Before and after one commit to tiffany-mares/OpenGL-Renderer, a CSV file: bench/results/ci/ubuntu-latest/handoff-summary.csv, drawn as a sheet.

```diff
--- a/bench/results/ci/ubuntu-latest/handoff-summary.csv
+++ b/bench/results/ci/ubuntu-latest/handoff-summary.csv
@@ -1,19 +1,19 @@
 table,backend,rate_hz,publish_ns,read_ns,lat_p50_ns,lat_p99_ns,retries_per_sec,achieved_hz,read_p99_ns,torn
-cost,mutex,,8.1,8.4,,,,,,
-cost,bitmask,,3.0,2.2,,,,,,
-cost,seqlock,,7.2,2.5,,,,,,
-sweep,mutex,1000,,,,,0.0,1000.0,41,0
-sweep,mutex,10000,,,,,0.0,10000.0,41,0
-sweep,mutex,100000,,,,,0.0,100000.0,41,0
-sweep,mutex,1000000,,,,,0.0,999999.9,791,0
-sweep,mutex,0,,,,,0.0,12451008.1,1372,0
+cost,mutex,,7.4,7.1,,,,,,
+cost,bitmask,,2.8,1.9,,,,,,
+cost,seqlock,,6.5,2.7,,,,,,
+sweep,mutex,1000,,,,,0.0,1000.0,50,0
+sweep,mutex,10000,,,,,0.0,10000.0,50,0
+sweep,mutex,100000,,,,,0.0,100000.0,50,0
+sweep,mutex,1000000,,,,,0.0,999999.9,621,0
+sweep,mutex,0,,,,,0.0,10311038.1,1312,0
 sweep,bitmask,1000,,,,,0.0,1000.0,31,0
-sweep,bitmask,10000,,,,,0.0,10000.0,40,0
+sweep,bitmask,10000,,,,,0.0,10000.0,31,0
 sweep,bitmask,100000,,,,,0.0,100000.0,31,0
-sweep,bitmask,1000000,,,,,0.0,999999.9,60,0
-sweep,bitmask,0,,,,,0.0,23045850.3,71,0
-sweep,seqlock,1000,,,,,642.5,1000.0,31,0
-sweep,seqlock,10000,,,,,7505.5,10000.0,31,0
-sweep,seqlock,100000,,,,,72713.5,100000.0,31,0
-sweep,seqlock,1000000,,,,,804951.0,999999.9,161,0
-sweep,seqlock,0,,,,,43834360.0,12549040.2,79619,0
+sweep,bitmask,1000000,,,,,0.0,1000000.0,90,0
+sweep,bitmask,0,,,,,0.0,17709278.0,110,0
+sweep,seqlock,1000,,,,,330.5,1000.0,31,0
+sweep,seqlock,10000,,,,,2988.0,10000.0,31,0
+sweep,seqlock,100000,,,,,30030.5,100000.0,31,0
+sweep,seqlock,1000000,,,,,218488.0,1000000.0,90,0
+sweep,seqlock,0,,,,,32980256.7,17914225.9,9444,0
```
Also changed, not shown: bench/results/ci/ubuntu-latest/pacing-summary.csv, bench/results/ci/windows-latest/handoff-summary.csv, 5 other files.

______

- REQUIRED WORK
The word to look for is "cost"; copy out every line of the entries that holds it.

- ANSWER AREA
-cost,mutex,,8.1,8.4,,,,,,
-cost,bitmask,,3.0,2.2,,,,,,
-cost,seqlock,,7.2,2.5,,,,,,
+cost,mutex,,7.4,7.1,,,,,,
+cost,bitmask,,2.8,1.9,,,,,,
+cost,seqlock,,6.5,2.7,,,,,,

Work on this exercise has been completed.